How Hindutva hatred is jeopardizing india’s gulf ties (Part-III)

DM Monitoring/
Talmiz Ahmad

Coronavirus has brought a very serious crisis for India, but for the Narendra Modi regime, it has also provided a powerful political opportunity.”
Indian hate campaign bleeds into the Gulf
While these exchanges were on, tweets by the BJP member of parliament, Tejasvi Surya from 2015, quoting the self-styled Islamic “scholar” Tareq Fatah (who had been popular in Hindutva circles in India a few years ago) cropped up. The tweet said, “95% Arab women have never had an orgasm in the last few hundred years. Every mother has produced kids as act of sex and not love.”
This obviously was found most offensive. Noora Al Ghurair, a prominent businesswoman in Dubai, said: “Pity your upbringing that respect for women couldn’t be instilled in U despite India having some great female leaders.” She advised that, if he were to join the Indian foreign ministry in future, he “should avoid visiting Arab lands. You are not welcome here”.
A commentator from Kuwait, Abdul Rehman Nassar tweeted directly to Prime Minister Modi insisting that Tejasvi Surya be deprived of his parliamentary membership. He told the prime minister that Indians in Kuwait constitute the largest community among those infected with the coronavirus and were being treated in the best hospitals. He reminded Modi that Indians remitted billions of dollars to their country and all of them (mostly Hindu) were treated well in all Gulf countries. How are Muslims treated in India, he asked.
A Kuwaiti lawyer and human rights activist, Mejbal Al Sharika, also questioned Modi on the Surya tweet, pointing out that Surya had “publicly humiliate(d) our women” and demanding punitive action. He announced he was attaching himself, with other Gulf activists, to the cause of the Indian Muslims against “Hindutva fascism”.
On April 19, Modi intervened for the first time with a tweet.
Most observers would see these remarks as reflecting little conviction and less enthusiasm. In any case, they are likely to have no impact on his zealous followers.

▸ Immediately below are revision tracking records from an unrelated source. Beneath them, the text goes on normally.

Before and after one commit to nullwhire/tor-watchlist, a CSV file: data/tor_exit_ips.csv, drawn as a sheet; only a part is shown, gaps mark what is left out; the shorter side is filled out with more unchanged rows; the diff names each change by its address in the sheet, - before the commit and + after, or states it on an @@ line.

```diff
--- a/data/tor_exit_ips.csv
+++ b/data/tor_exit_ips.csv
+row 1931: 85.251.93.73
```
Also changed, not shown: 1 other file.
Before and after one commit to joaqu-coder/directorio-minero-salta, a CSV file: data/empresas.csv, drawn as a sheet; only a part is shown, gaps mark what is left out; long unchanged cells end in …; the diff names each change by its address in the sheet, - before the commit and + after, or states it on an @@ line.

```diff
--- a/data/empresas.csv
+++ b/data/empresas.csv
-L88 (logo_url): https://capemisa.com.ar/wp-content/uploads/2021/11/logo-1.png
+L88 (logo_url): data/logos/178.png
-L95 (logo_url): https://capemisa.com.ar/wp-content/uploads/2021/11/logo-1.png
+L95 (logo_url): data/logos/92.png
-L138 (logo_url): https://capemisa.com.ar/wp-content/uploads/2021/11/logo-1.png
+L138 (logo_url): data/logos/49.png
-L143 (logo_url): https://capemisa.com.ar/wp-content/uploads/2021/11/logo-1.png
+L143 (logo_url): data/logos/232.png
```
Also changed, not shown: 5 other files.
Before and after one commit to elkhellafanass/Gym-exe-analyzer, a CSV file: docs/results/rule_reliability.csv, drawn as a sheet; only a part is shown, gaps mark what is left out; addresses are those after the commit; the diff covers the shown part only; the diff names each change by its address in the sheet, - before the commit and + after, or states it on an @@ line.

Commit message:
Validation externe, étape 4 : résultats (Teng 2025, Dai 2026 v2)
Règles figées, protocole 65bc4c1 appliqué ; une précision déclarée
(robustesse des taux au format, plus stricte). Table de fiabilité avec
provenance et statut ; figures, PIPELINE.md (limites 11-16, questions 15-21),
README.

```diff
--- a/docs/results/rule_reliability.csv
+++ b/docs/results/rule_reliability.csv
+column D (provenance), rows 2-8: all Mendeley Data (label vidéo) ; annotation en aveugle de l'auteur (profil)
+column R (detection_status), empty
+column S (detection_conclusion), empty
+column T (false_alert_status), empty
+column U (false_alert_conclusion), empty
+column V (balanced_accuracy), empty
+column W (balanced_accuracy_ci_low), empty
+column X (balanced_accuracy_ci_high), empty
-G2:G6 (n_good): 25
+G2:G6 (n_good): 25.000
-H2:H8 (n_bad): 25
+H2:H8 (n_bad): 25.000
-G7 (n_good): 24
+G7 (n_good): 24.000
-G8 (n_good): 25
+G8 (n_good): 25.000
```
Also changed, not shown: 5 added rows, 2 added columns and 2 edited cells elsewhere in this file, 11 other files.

As Nilanjan Mukhopadhyay has pointed out in his article on April 24: